DIRECTIONS FOR THIS TASK: All lines below must be repeated exactly, with the pictures omitted.

**** EXTRACTED INFORMATION ****

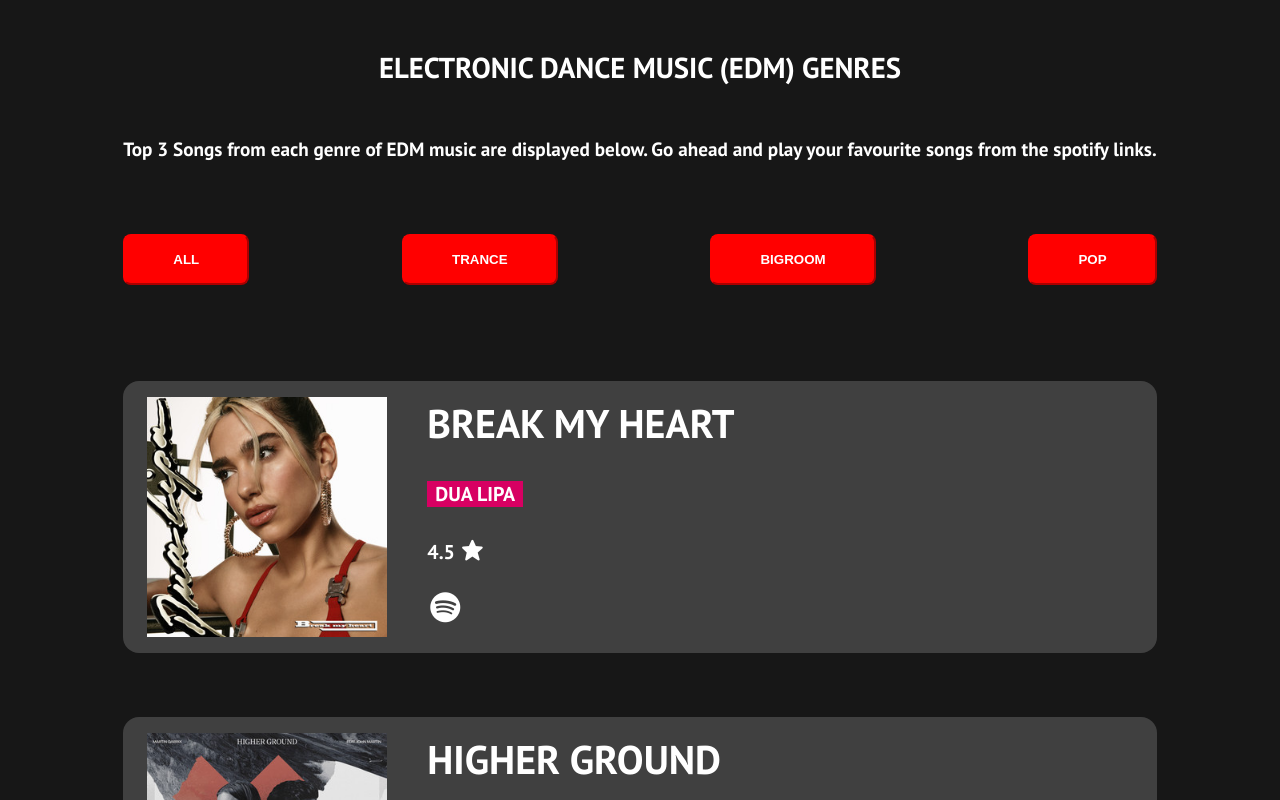
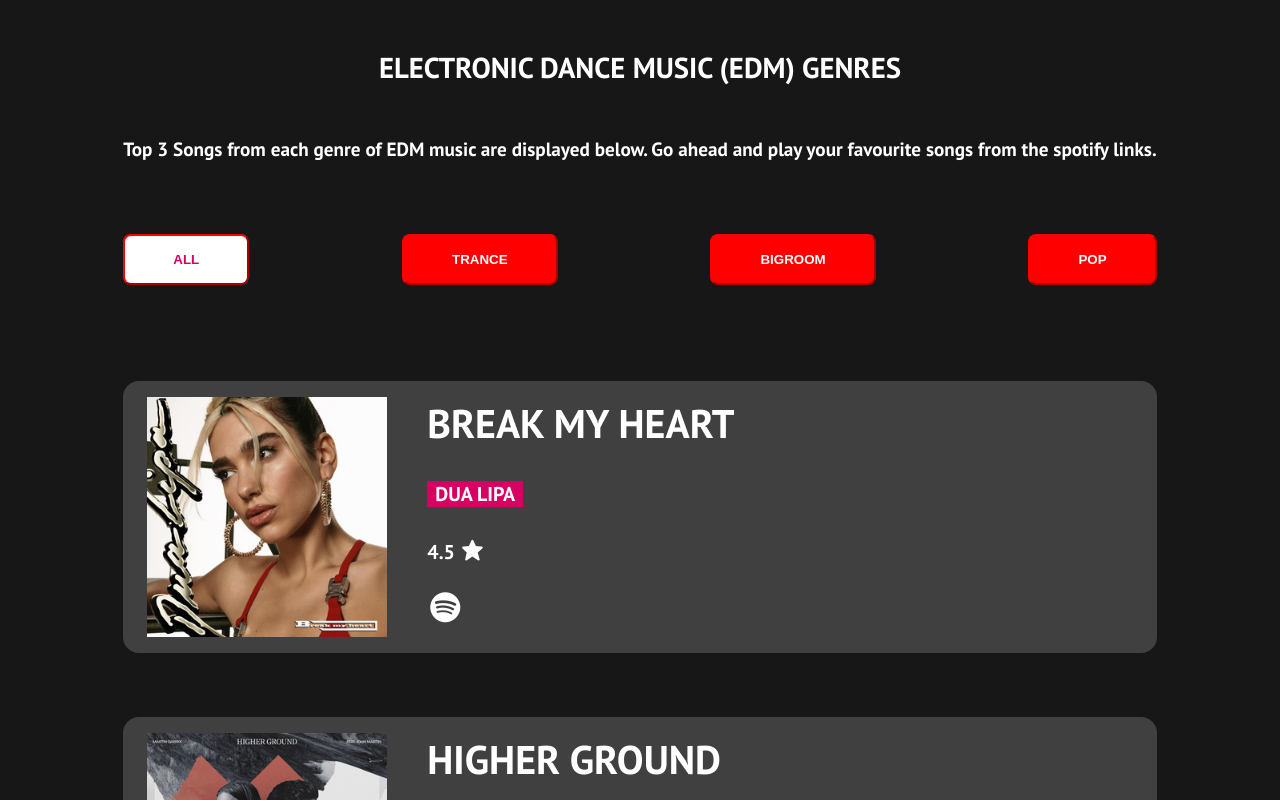
Before and after one commit to Jaynil1611/EDM-Genres, a React (Create React App) app: page / in a window 1280 px wide. Shown: the top 800 px of the page. Built offline with nearby package versions, Linux system fonts and the light colour scheme.

Commit message:
css: changed selected genre styling

```diff
--- a/public/index.html
+++ b/public/index.html
@@ -21,7 +21,7 @@
       work correctly both with client-side routing and a non-root public URL.
       Learn how to configure a non-root public URL by running `npm run build`.
     -->
-	<title>  🎵 EDM Genres  </title>
+	<title> 🎵 EDM Genres  </title>
 </head>
 
 <body>
--- a/src/App.js
+++ b/src/App.js
@@ -18,7 +18,7 @@
               </li>
               <li className="list-item-inline-songs song-rating">
                 <span>
-                  {song.rating} <i class="bx bxs-star bx-sm"></i>
+                  {song.rating} <i className="bx bxs-star bx-sm"></i>
                 </span>
               </li>
               <li className="list-item-inline-songs song-link">
@@ -51,7 +51,9 @@
             <li className="list-item-inline-tabs" key={g}>
               <button
                 key={g}
-                className="genre-button"
+                className={`genre-button ${
+                  g === genre ? "selectedGenre" : null
+                }`}
                 onClick={() => onClickHandler(g)}
               >
                 {g}
--- a/src/styles.css
+++ b/src/styles.css
@@ -148,6 +148,12 @@
   color: var(--secondary-background-color);
 }
 
+
+.selectedGenre {
+  outline: none;
+  background-color: var(--primary-color);
+  color: var(--secondary-background-color);
+}
 .genre-button:focus {
   outline: none;
 }
```
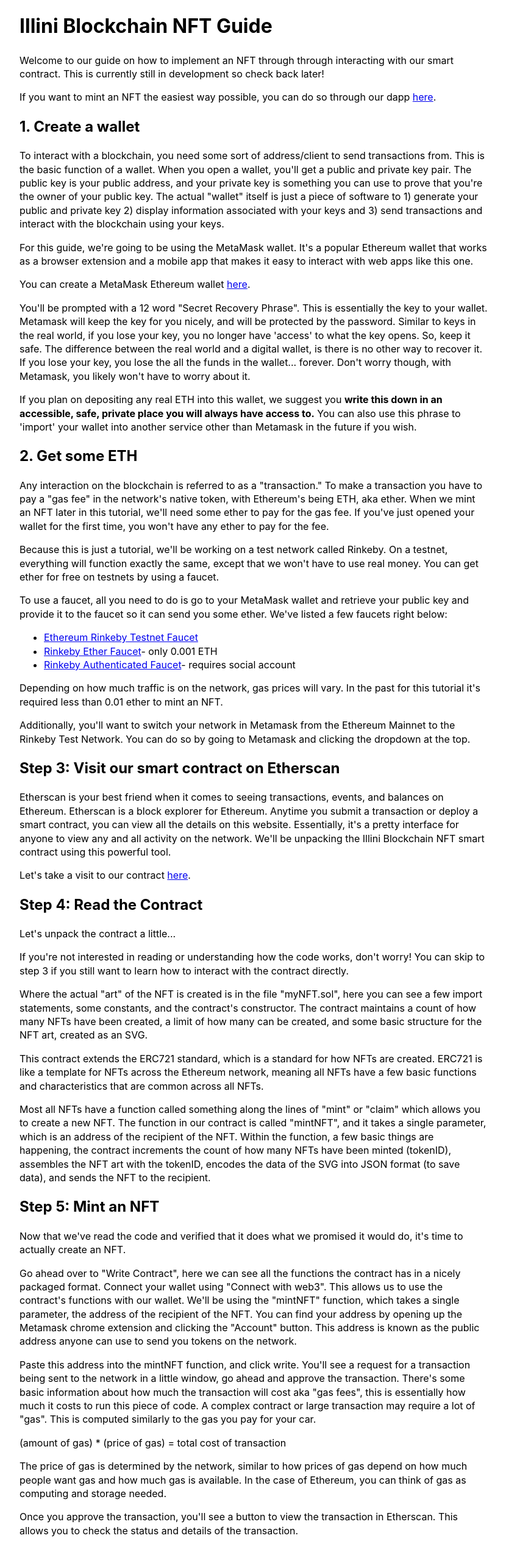
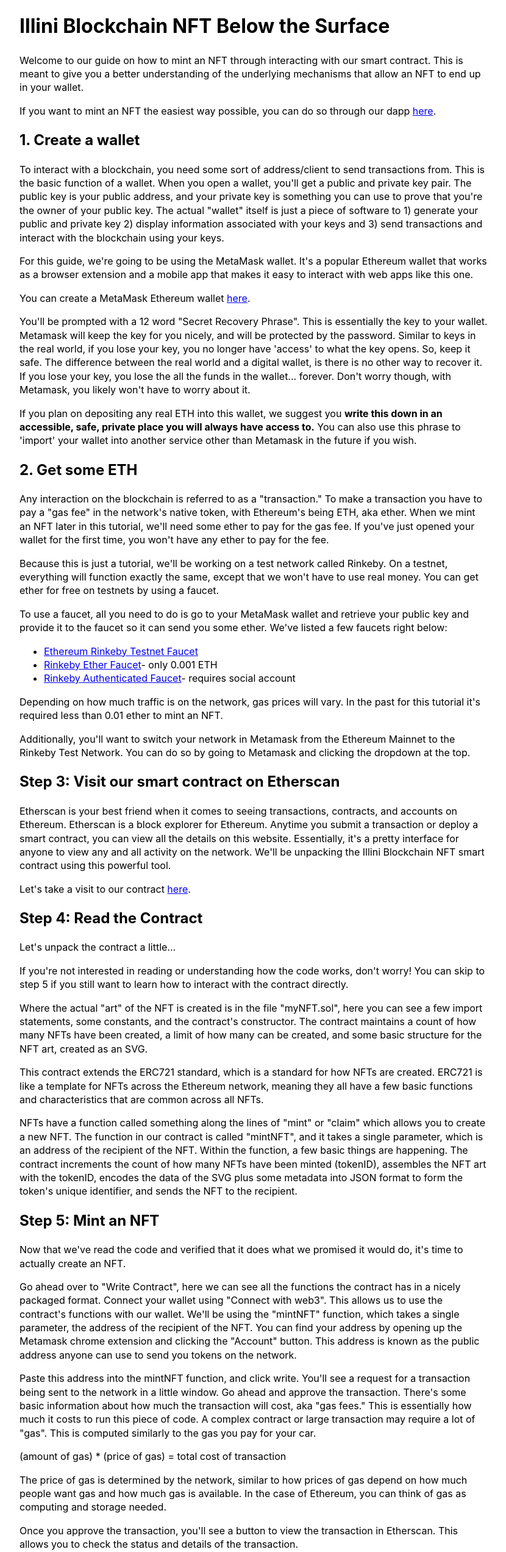
Before and after one commit to IlliniBlockchain/nft-mint, a Next.js app in the folder frontend/: page /guide in a window 1280 px wide. Shown: the top 2545 px of the page at 61% size, without its empty margins (224-1054 px from the left). Built offline with nearby package versions, Linux system fonts and the light colour scheme.

Commit message:
Proofread and minor edits for hard mode

```diff
--- a/frontend/pages/guide.js
+++ b/frontend/pages/guide.js
@@ -7,16 +7,17 @@
   return (
     <Layout>
       <Head>
-        <title>Illini Blockchain NFT Guide</title>
+        <title>Illini Blockchain NFT Below the Surface</title>
         <meta name="description" content="Guide to manually mint an Illini Blockchain NFT." />
       </Head>
 
       <div className={styles.header}>
-        <h1>Illini Blockchain NFT Guide</h1>
+        <h1>Illini Blockchain NFT Below the Surface</h1>
         <p>
-          Welcome to our guide on how to implement an NFT through
-          through interacting with our smart contract. This is currently
-          still in development so check back later!
+          Welcome to our guide on how to mint an NFT through
+          interacting with our smart contract. This is meant to give you a
+          better understanding of the underlying mechanisms that allow an
+          NFT to end up in your wallet.
         </p>
         <p>
           If you want to mint an NFT the easiest way possible,
@@ -114,7 +115,7 @@
       <div className={styles.header}>
         <h2>Step 3: Visit our smart contract on Etherscan</h2>
         <p>
-          Etherscan is your best friend when it comes to seeing transactions, events, and balances on Ethereum. Etherscan
+          Etherscan is your best friend when it comes to seeing transactions, contracts, and accounts on Ethereum. Etherscan
           is a block explorer for Ethereum. Anytime you submit a transaction or deploy a smart contract,
           you can view all the details on this website. Essentially, it's a pretty interface for anyone
           to view any and all activity on the network. We'll be unpacking the Illini Blockchain NFT
@@ -132,7 +133,7 @@
         </p>
         <p>
           If you're not interested in reading or understanding how the code works, don't worry!
-          You can skip to step 3 if you still want to learn how to interact with the contract directly.
+          You can skip to step 5 if you still want to learn how to interact with the contract directly.
         </p>
         <p>
           Where the actual "art" of the NFT is created is in the file "myNFT.sol",
@@ -142,14 +143,15 @@
         </p>
         <p>
           This contract extends the ERC721 standard, which is a standard for how NFTs are created.
-          ERC721 is like a template for NFTs across the Ethereum network, meaning all NFTs have a few basic
+          ERC721 is like a template for NFTs across the Ethereum network, meaning they all have a few basic
           functions and characteristics that are common across all NFTs.
         </p>
         <p>
-          Most all NFTs have a function called something along the lines of "mint" or "claim" which allows you to create a new NFT.
+          NFTs have a function called something along the lines of "mint" or "claim" which allows you to create a new NFT.
           The function in our contract is called "mintNFT", and it takes a single parameter, which is an address of the recipient of the NFT.
-          Within the function, a few basic things are happening, the contract increments the count of how many NFTs have been minted (tokenID), assembles
-          the NFT art with the tokenID, encodes the data of the SVG into JSON format (to save data), and sends the NFT to the recipient.
+          Within the function, a few basic things are happening. The contract increments the count of how many NFTs have been minted (tokenID), assembles
+          the NFT art with the tokenID, encodes the data of the SVG plus some metadata into JSON format to form the token's unique identifier,
+          and sends the NFT to the recipient.
         </p>
       </div>
 
@@ -169,8 +171,8 @@
         </p>
         <p>
           Paste this address into the mintNFT function, and click write. You'll see a request for a transaction being sent
-          to the network in a little window, go ahead and approve the transaction. There's some basic information about how much
-          the transaction will cost aka "gas fees", this is essentially how much it costs to run this piece of code. A complex contract
+          to the network in a little window. Go ahead and approve the transaction. There's some basic information about how much
+          the transaction will cost, aka "gas fees." This is essentially how much it costs to run this piece of code. A complex contract
           or large transaction may require a lot of "gas". This is computed similarly to the gas you pay for your car.
         </p>
         <p>
@@ -193,8 +195,8 @@
           you to a page with all of your NFTs. Hopefully you'll be able to see your new NFT!
         </p>
         <p>
-          If you see your NFT, but don't see the artwork yet -- don't fret, it takes a few minutes for the artwork to appear. Once you've waited a few minutes, click on the refresh button
-          on the page and refresh the page. You should see your NFT!
+          If you see your NFT, but don't see the artwork yet, don't fret! It takes a few minutes for the artwork to appear. Once you've waited a few minutes,
+          refresh the page. You should see your NFT!
         </p>
       </div>
 
--- a/frontend/pages/index.js
+++ b/frontend/pages/index.js
@@ -112,7 +112,7 @@
           to jump right in.
         </p>
         <p>
-          See what goes on under the hood by reading <a href="/guide" target="_blank">our guide</a> on minting
+          See what goes on under the hood by reading <Link href="/guide">our guide</Link> on minting
           an NFT by interacting with the <a href={contractLink} target="_blank">contract</a> itself.
           And to learn more about blockchain in general, see our website (coming soon).
         </p>
```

****

ANSWER SPACE:
Before and after one commit to Jaynil1611/EDM-Genres, a React (Create React App) app: page / in a window 1280 px wide. Shown: the top 800 px of the page. Built offline with nearby package versions, Linux system fonts and the light colour scheme.

Commit message:
css: changed selected genre styling

```diff
--- a/public/index.html
+++ b/public/index.html
@@ -21,7 +21,7 @@
       work correctly both with client-side routing and a non-root public URL.
       Learn how to configure a non-root public URL by running `npm run build`.
     -->
-	<title>  🎵 EDM Genres  </title>
+	<title> 🎵 EDM Genres  </title>
 </head>
 
 <body>
--- a/src/App.js
+++ b/src/App.js
@@ -18,7 +18,7 @@
               </li>
               <li className="list-item-inline-songs song-rating">
                 <span>
-                  {song.rating} <i class="bx bxs-star bx-sm"></i>
+                  {song.rating} <i className="bx bxs-star bx-sm"></i>
                 </span>
               </li>
               <li className="list-item-inline-songs song-link">
@@ -51,7 +51,9 @@
             <li className="list-item-inline-tabs" key={g}>
               <button
                 key={g}
-                className="genre-button"
+                className={`genre-button ${
+                  g === genre ? "selectedGenre" : null
+                }`}
                 onClick={() => onClickHandler(g)}
               >
                 {g}
--- a/src/styles.css
+++ b/src/styles.css
@@ -148,6 +148,12 @@
   color: var(--secondary-background-color);
 }
 
+
+.selectedGenre {
+  outline: none;
+  background-color: var(--primary-color);
+  color: var(--secondary-background-color);
+}
 .genre-button:focus {
   outline: none;
 }
```
Before and after one commit to IlliniBlockchain/nft-mint, a Next.js app in the folder frontend/: page /guide in a window 1280 px wide. Shown: the top 2545 px of the page at 61% size, without its empty margins (224-1054 px from the left). Built offline with nearby package versions, Linux system fonts and the light colour scheme.

Commit message:
Proofread and minor edits for hard mode

```diff
--- a/frontend/pages/guide.js
+++ b/frontend/pages/guide.js
@@ -7,16 +7,17 @@
   return (
     <Layout>
       <Head>
-        <title>Illini Blockchain NFT Guide</title>
+        <title>Illini Blockchain NFT Below the Surface</title>
         <meta name="description" content="Guide to manually mint an Illini Blockchain NFT." />
       </Head>
 
       <div className={styles.header}>
-        <h1>Illini Blockchain NFT Guide</h1>
+        <h1>Illini Blockchain NFT Below the Surface</h1>
         <p>
-          Welcome to our guide on how to implement an NFT through
-          through interacting with our smart contract. This is currently
-          still in development so check back later!
+          Welcome to our guide on how to mint an NFT through
+          interacting with our smart contract. This is meant to give you a
+          better understanding of the underlying mechanisms that allow an
+          NFT to end up in your wallet.
         </p>
         <p>
           If you want to mint an NFT the easiest way possible,
@@ -114,7 +115,7 @@
       <div className={styles.header}>
         <h2>Step 3: Visit our smart contract on Etherscan</h2>
         <p>
-          Etherscan is your best friend when it comes to seeing transactions, events, and balances on Ethereum. Etherscan
+          Etherscan is your best friend when it comes to seeing transactions, contracts, and accounts on Ethereum. Etherscan
           is a block explorer for Ethereum. Anytime you submit a transaction or deploy a smart contract,
           you can view all the details on this website. Essentially, it's a pretty interface for anyone
           to view any and all activity on the network. We'll be unpacking the Illini Blockchain NFT
@@ -132,7 +133,7 @@
         </p>
         <p>
           If you're not interested in reading or understanding how the code works, don't worry!
-          You can skip to step 3 if you still want to learn how to interact with the contract directly.
+          You can skip to step 5 if you still want to learn how to interact with the contract directly.
         </p>
         <p>
           Where the actual "art" of the NFT is created is in the file "myNFT.sol",
@@ -142,14 +143,15 @@
         </p>
         <p>
           This contract extends the ERC721 standard, which is a standard for how NFTs are created.
-          ERC721 is like a template for NFTs across the Ethereum network, meaning all NFTs have a few basic
+          ERC721 is like a template for NFTs across the Ethereum network, meaning they all have a few basic
           functions and characteristics that are common across all NFTs.
         </p>
         <p>
-          Most all NFTs have a function called something along the lines of "mint" or "claim" which allows you to create a new NFT.
+          NFTs have a function called something along the lines of "mint" or "claim" which allows you to create a new NFT.
           The function in our contract is called "mintNFT", and it takes a single parameter, which is an address of the recipient of the NFT.
-          Within the function, a few basic things are happening, the contract increments the count of how many NFTs have been minted (tokenID), assembles
-          the NFT art with the tokenID, encodes the data of the SVG into JSON format (to save data), and sends the NFT to the recipient.
+          Within the function, a few basic things are happening. The contract increments the count of how many NFTs have been minted (tokenID), assembles
+          the NFT art with the tokenID, encodes the data of the SVG plus some metadata into JSON format to form the token's unique identifier,
+          and sends the NFT to the recipient.
         </p>
       </div>
 
@@ -169,8 +171,8 @@
         </p>
         <p>
           Paste this address into the mintNFT function, and click write. You'll see a request for a transaction being sent
-          to the network in a little window, go ahead and approve the transaction. There's some basic information about how much
-          the transaction will cost aka "gas fees", this is essentially how much it costs to run this piece of code. A complex contract
+          to the network in a little window. Go ahead and approve the transaction. There's some basic information about how much
+          the transaction will cost, aka "gas fees." This is essentially how much it costs to run this piece of code. A complex contract
           or large transaction may require a lot of "gas". This is computed similarly to the gas you pay for your car.
         </p>
         <p>
@@ -193,8 +195,8 @@
           you to a page with all of your NFTs. Hopefully you'll be able to see your new NFT!
         </p>
         <p>
-          If you see your NFT, but don't see the artwork yet -- don't fret, it takes a few minutes for the artwork to appear. Once you've waited a few minutes, click on the refresh button
-          on the page and refresh the page. You should see your NFT!
+          If you see your NFT, but don't see the artwork yet, don't fret! It takes a few minutes for the artwork to appear. Once you've waited a few minutes,
+          refresh the page. You should see your NFT!
         </p>
       </div>
 
--- a/frontend/pages/index.js
+++ b/frontend/pages/index.js
@@ -112,7 +112,7 @@
           to jump right in.
         </p>
         <p>
-          See what goes on under the hood by reading <a href="/guide" target="_blank">our guide</a> on minting
+          See what goes on under the hood by reading <Link href="/guide">our guide</Link> on minting
           an NFT by interacting with the <a href={contractLink} target="_blank">contract</a> itself.
           And to learn more about blockchain in general, see our website (coming soon).
         </p>
```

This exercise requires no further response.